as opposed to consolidating and developing proprietary mobile handset design, Nokia got out of focus; it started rolling out an increasing number of models, targeting all conceivable market segments. Furthermore, Nokia fell short in leveraging software to substitute hardware components. On the other hand, customers were badly after software apps and large screens due to the growing mobile internet. Customers were also after an increasing number of apps for addressing emerging application opportunities. Unfortunately, Nokia’s lack of focus, electronic-centric design, and hard-to-update Symbian operating system led to a slow and inappropriate response. As a result, the market started losing faith in Nokia’s future. Although Nokia regained it with N-series, it was a weak, belated force. Hence, Apple’s iPhone showed up as a creative destruction force. Unfortunately, Nokia resisted and failed to switch, resulting in suffering from the burn of disruptive innovation.

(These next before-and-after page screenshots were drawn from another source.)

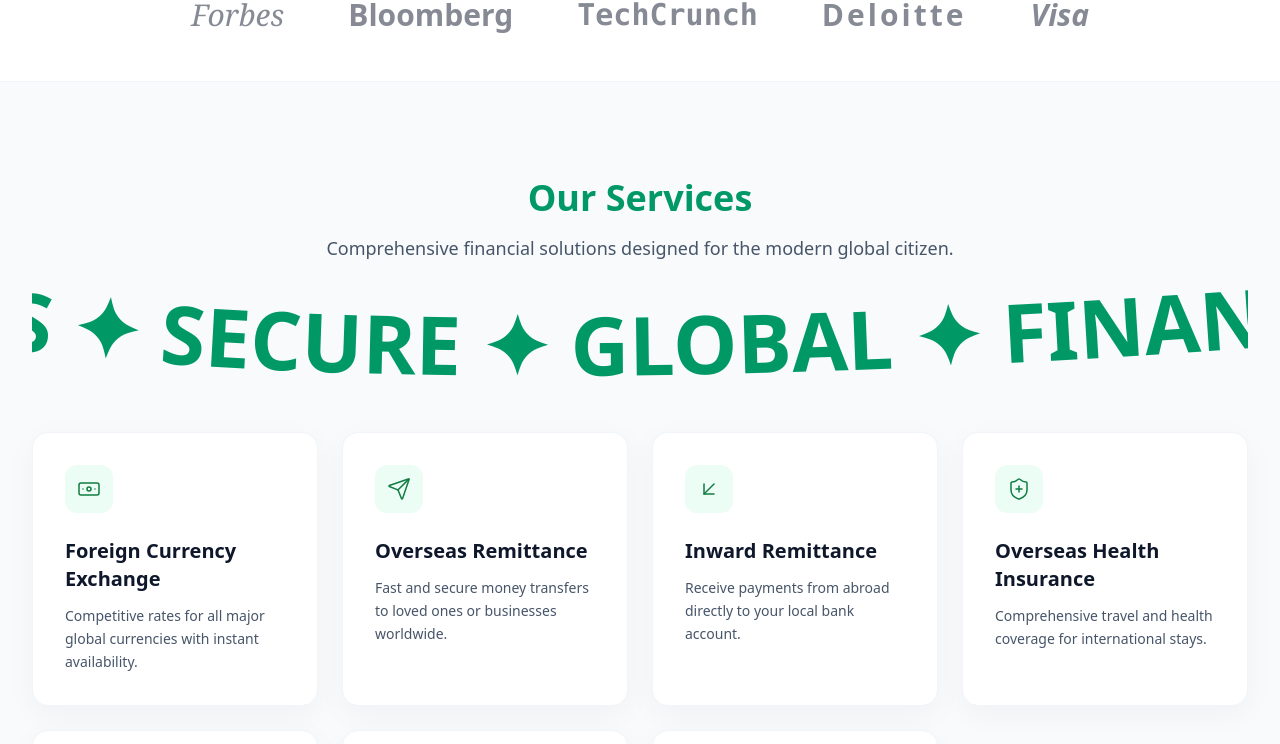
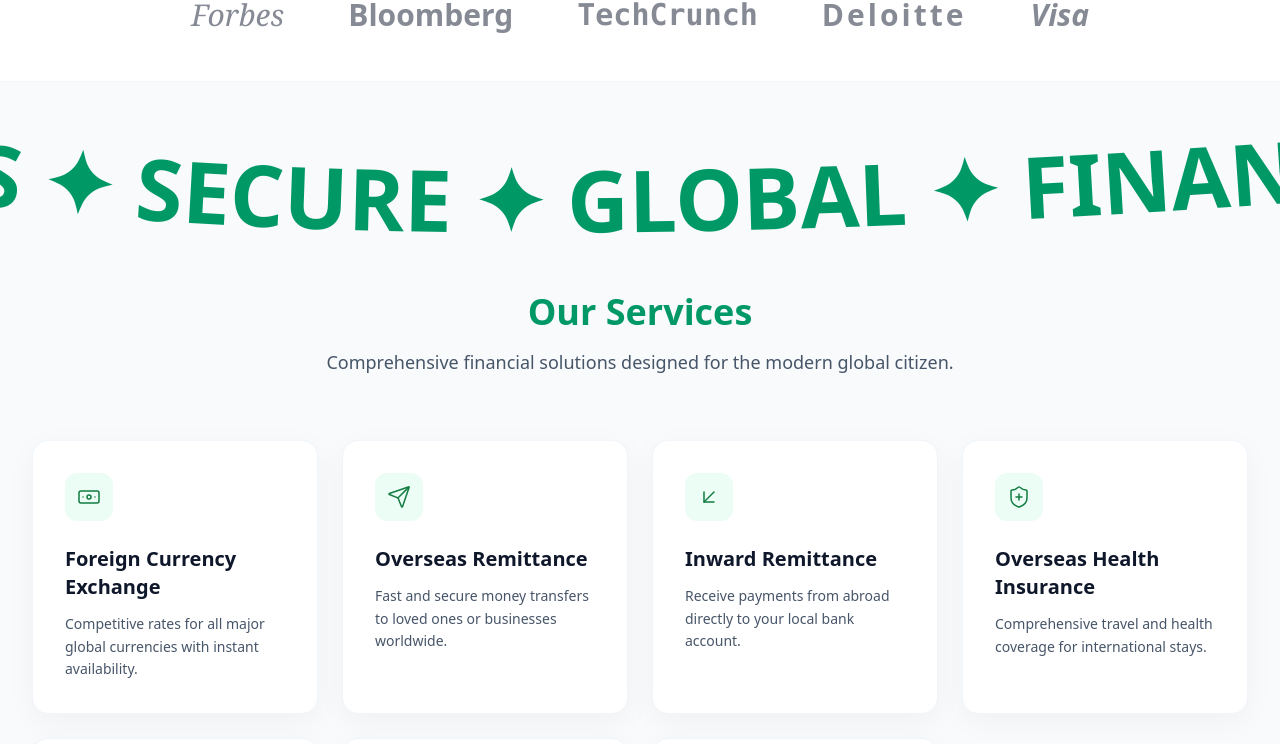
Before and after one commit to Aman241104/fainance-web, a Next.js app: page / in a window 1280 px wide. Shown: the part 954-1698 px from the top of the page. Built offline with nearby package versions, Linux system fonts and the light colour scheme; no server answers.

Commit message:
fixed loop position

```diff
--- a/components/Services.tsx
+++ b/components/Services.tsx
@@ -54,14 +54,7 @@ const services = [
 export function Services() {
   return (
     <section id="services" className="py-24 bg-slate-50 overflow-hidden">
-      <Container>
-        <div className="text-center mb-16">
-          <h2 className="text-6xl lg:text-4xl font-bold text-emerald-600 mb-4">Our Services</h2>
-          <p className="text-lg text-slate-600 max-w-2xl mx-auto">
-            Comprehensive financial solutions designed for the modern global citizen.
-          </p>
-        </div>
-        <div className="-mt-10">
+      <div className="-mt-10">
         <CurvedLoop
           marqueeText="Borderless ✦ Seamless ✦ Secure ✦ Global ✦ Finance ✦"
           speed={3}
@@ -70,6 +63,13 @@ export function Services() {
           className="text-emerald-700"
         />
       </div>
+      <Container>
+        <div className="text-center mb-16">
+          <h2 className="text-6xl lg:text-4xl font-bold text-emerald-600 mb-4">Our Services</h2>
+          <p className="text-lg text-slate-600 max-w-2xl mx-auto">
+            Comprehensive financial solutions designed for the modern global citizen.
+          </p>
+        </div>
 
         <div className="grid grid-cols-1 md:grid-cols-3 lg:grid-cols-4 gap-6">
           {services.map((service, index) => (
```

This write-up was prepared primarily as a basis for academic discussion or self-study and is not meant to illustrate either effective or ineffective management, investment styles, or policy decisions. Nothing herein shall be deemed to be an endorsement of any kind. This write-up is for scholarly, educational, or personal use only. Hence, criticism in triggering intellectual discourse is welcome so that we progress in fine-tuning our understanding of unfolding technology innovation dynamics as reoccurring patterns.